Why We Work
The book covers an interesting and growing theory for how intellectual advancement has changed the landscape for how we work. in a nutshell, Schwartz is saying that most workers do better work and feel happier when they believe that they are contributing to something larger than their wallet. When the most mundane of jobs is approached with a sense of purpose and engagement it can be a source of joy… in theory.
My issue with the book is that it seemed to repeat the same chapter over and over. It made the same point regardless of the fact that the same exact story was told in the previous chapter. More of an essay than a book. IMO
This is probably the most useful book I’ve read in the last year. Anyone that works on an agile software team and has to deal with user stories in any way needs this book. Whether you’re on the owner side, the management side, or on the development team there’s a tremendous amount of detail in here.
One of the great things about this tiny manual is that it goes through each of the common pitfalls of writing user stories and connects appropriate solutions. It goes through the consequences of the various solutions because, unlike many books out there, this is written from a very “been there, done that” point of view.
The last thing I’d point out is that this is not a book for developers, managers, or CEO’s. It’s for all of them. I mean that the writers have taken the time to point out what every stake holder needs from user stories in order for the project to succeed. For instance, Adzic and Evans go through why owners love scope creep but then explain why and how it’s a healthy part of the cycle. While a lot of these books are about blame, this one is way more about reality and getting across the finish line without falling into common traps.
John Maeda is a designer and teacher with a long career in both areas. Like me, he’s come to the “less is more” strategy when it comes to building application interfaces. Unlike me, he’s managed to break down this approach into some basic “laws” that someone can apply to design, teaching, life, and more. The book is a very short and easy read with some poignant talking points for getting project owners to focus on fewer features with higher impact rather than stacking countless features into a confusing experience.
There’s an accompanying website at http://lawsofsimplicity.com to supplement the 2010 publication.
“…one-third of Americans say they would rather give up sex than lose their cell phones.” – Nir Eyal
It’s not very often that I’ll write about a book before I’ve read it. In fact, this will be the first time. That just goes to show how excited I am to finally get my copy of Hooked. Three months ago I had the luck and privilege to spend a few hours with Nir Eyal at the New Relic office in San Francisco. He was giving a presentation based on the research he’s done at Stanford. It’s this research that Hooked is based on and he rocked it. Being a huge fan of Chris Nodder (Evil By Design), the findings in Hooked resonated with me instantly. What made me a fan was how Eyal managed to boil down his findings into a simple yet precise set of recognizable and repeatable patterns. In this way Eyal has taken Nodder’s work a step further. Check it out!

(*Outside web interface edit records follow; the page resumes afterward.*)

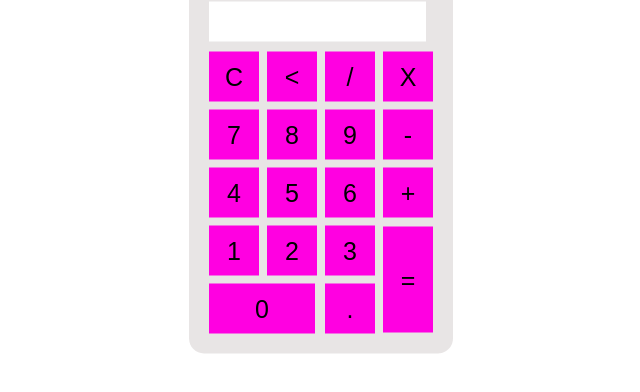
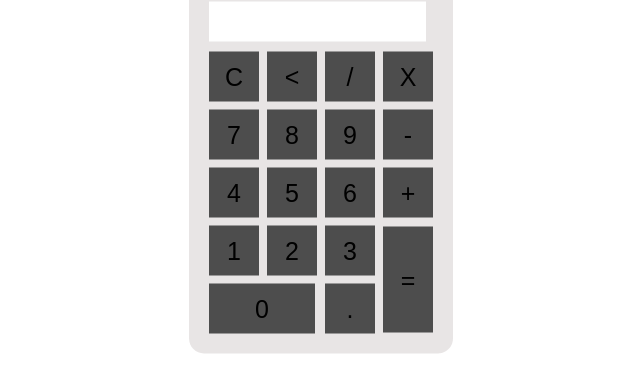
Before and after one commit to RickBaker007/calculadora-, a plain HTML site: page index.html in a window 1280 px wide. Shown: the part 256-648 px from the top of the page, without its empty margins (319-959 px from the left). Drawn offline with Linux system fonts and the light colour scheme.

Commit message:
Add files via upload

```diff
--- a/index.html
+++ b/index.html
@@ -13,32 +13,32 @@
             <p id="resultado"></p>
             <table>
                 <tr>
-                    <td><button class="botao">C</button></td>
-                    <td><button class="botao"><</button></td>
-                    <td><button class="botao">/</button></td>
-                    <td><button class="botao">X</button></td>
+                    <td><button class="botao" onclick="clean()">C</button></td>
+                    <td><button class="botao" onclick="back()"><</button></td>
+                    <td><button class="botao" onclick="insert('/')">/</button></td>
+                    <td><button class="botao" onclick="insert('*')">X</button></td>
                 </tr>
                 <tr>
-                    <td><button class="botao">7</button></td>
-                    <td><button class="botao">8</button></td>
-                    <td><button class="botao">9</button></td>
-                    <td><button class="botao">-</button></td>
+                    <td><button class="botao" onclick="insert('7')">7</button></td>
+                    <td><button class="botao" onclick="insert('8')">8</button></td>
+                    <td><button class="botao" onclick="insert('9')">9</button></td>
+                    <td><button class="botao" onclick="insert('-')">-</button></td>
                 </tr>
                 <tr>
-                    <td><button class="botao">4</button></td>
-                    <td><button class="botao">5</button></td>
-                    <td><button class="botao">6</button></td>
-                    <td><button class="botao">+</button></td>
+                    <td><button class="botao" onclick="insert('4')">4</button></td>
+                    <td><button class="botao" onclick="insert('5')">5</button></td>
+                    <td><button class="botao" onclick="insert('6')">6</button></td>
+                    <td><button class="botao" onclick="insert('+')">+</button></td>
                 </tr>
                 <tr>
-                    <td><button class="botao">1</button></td>
-                    <td><button class="botao">2</button></td>
-                    <td><button class="botao">3</button></td>
-                    <td rowspan="2"><button class="botao" style="height: 106px;">=</button></td>
+                    <td><button class="botao" onclick="insert('1')">1</button></td>
+                    <td><button class="botao" onclick="insert('2')">2</button></td>
+                    <td><button class="botao" onclick="insert('3')">3</button></td>
+                    <td rowspan="2"><button class="botao" style="height: 106px;" onclick="calcular()">=</button></td>
                 </tr>
                 <tr>
-                    <td colspan="2"><button class="botao" style="width: 106px;">0</button></td>
-                    <td><button class="botao">.</button></td>
+                    <td colspan="2"><button class="botao" style="width: 106px;"onclick="insert('0')">0</button></td>
+                    <td><button class="botao"onclick="insert('.')">.</button></td>
                 </tr>
             </table>
         </div>
@@ -46,29 +46,29 @@
     <script>
  function insert (num)
             {
-            var numero = document.getElementById(resultado).innerHTML;
-            document.getElementById(resultado).innerHTML=numero+num;
+                var numero=document.getElementById ('resultado').innerHTML;
+                document.getElementById ('resultado').innerHTML = numero+num;
             }
             function clean ()
                                 {
-            document.getElementById(resultado).innerHTML="";
+                                    document.getElementById('resultado').innerHTML="";
                                 }
-        function back ()
+            function back()
             {
-            var numero = document.getElementById(resultado).innerHTML
-            document.getElementById(resultado).innerHTML=resultado.substring (0, resultado.length -1);
+                var resultado = document.getElementById('resultado').innerHTML;
+                document.getElementById('resultado').innerHTML= resultado.substring(0, resultado.length -1);
             }
             function calcular ()
             {
-            var numero = document.getElementById(resultado).innerHTML;
+                var resultado = document.getElementById('resultado').innerHTML;
                 if (resultado)
                 {
-                document.getElementById(resultado).innerHTML=eval(resultado);
+                    document.getElementById('resultado').innerHTML = eval(resultado);
+
                 }
-            else {
-
-             document.getElementById(resultado).innerHTML= "nada para Calcular"
-
+                else
+                {
+                    document.getElementById('resultado').innerHTML = "Nada para calcular";
                 }
             }
         </script>
--- a/styles.css
+++ b/styles.css
@@ -26,14 +26,14 @@ font-size: 20px;
     margin: 3px;
     font-size: 25px;
     cursor: pointer;
-    background-color: rgb(255, 0, 221);
+    background-color: rgb(0, 0, 0);
     border: nome;
     color: black;
 }
 .botao{
 font-size: 25px;
 cursor: pointer;
-background-color: rgb(255, 0, 225);
+background-color: rgb(77, 77, 77);
 border: none;
 color: black;
 }
```
Lines whose indentation alone changed are shown as unchanged.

An good intro to general design thinking and a superb guide to the visual communication process. Seems to be geared toward business people that need to make presentations rather than creatives or designers but there’s certainly plenty in there for both.
My only criticism is the number of pure anecdotes. I’d say half the book is Dan telling us stories about what happened some time ago and how it related to a very basic point.
A great reference for choosing the right font face for the job. I keep markers throughout, separated by project and audience type. Whether you need a cheatsheet, a refresher, or a crash course this is one handy text to have around.
I’ve been a sketch note fan for a year or two and even taken a class at General Assembly. Nothing has been as informative, helpful, and inspiring as Mike Rohde’s big long sketch note.
I’ve used the technique for the usual lecture/meetup but also adapted it into my basic ideation process. It’s much faster to brainstorm and test with pen and paper than in Balsamiq or Sketch.
Having the notes also allows me to convey concepts, go back to ideas, or invite stake holders to contribute to the same notes.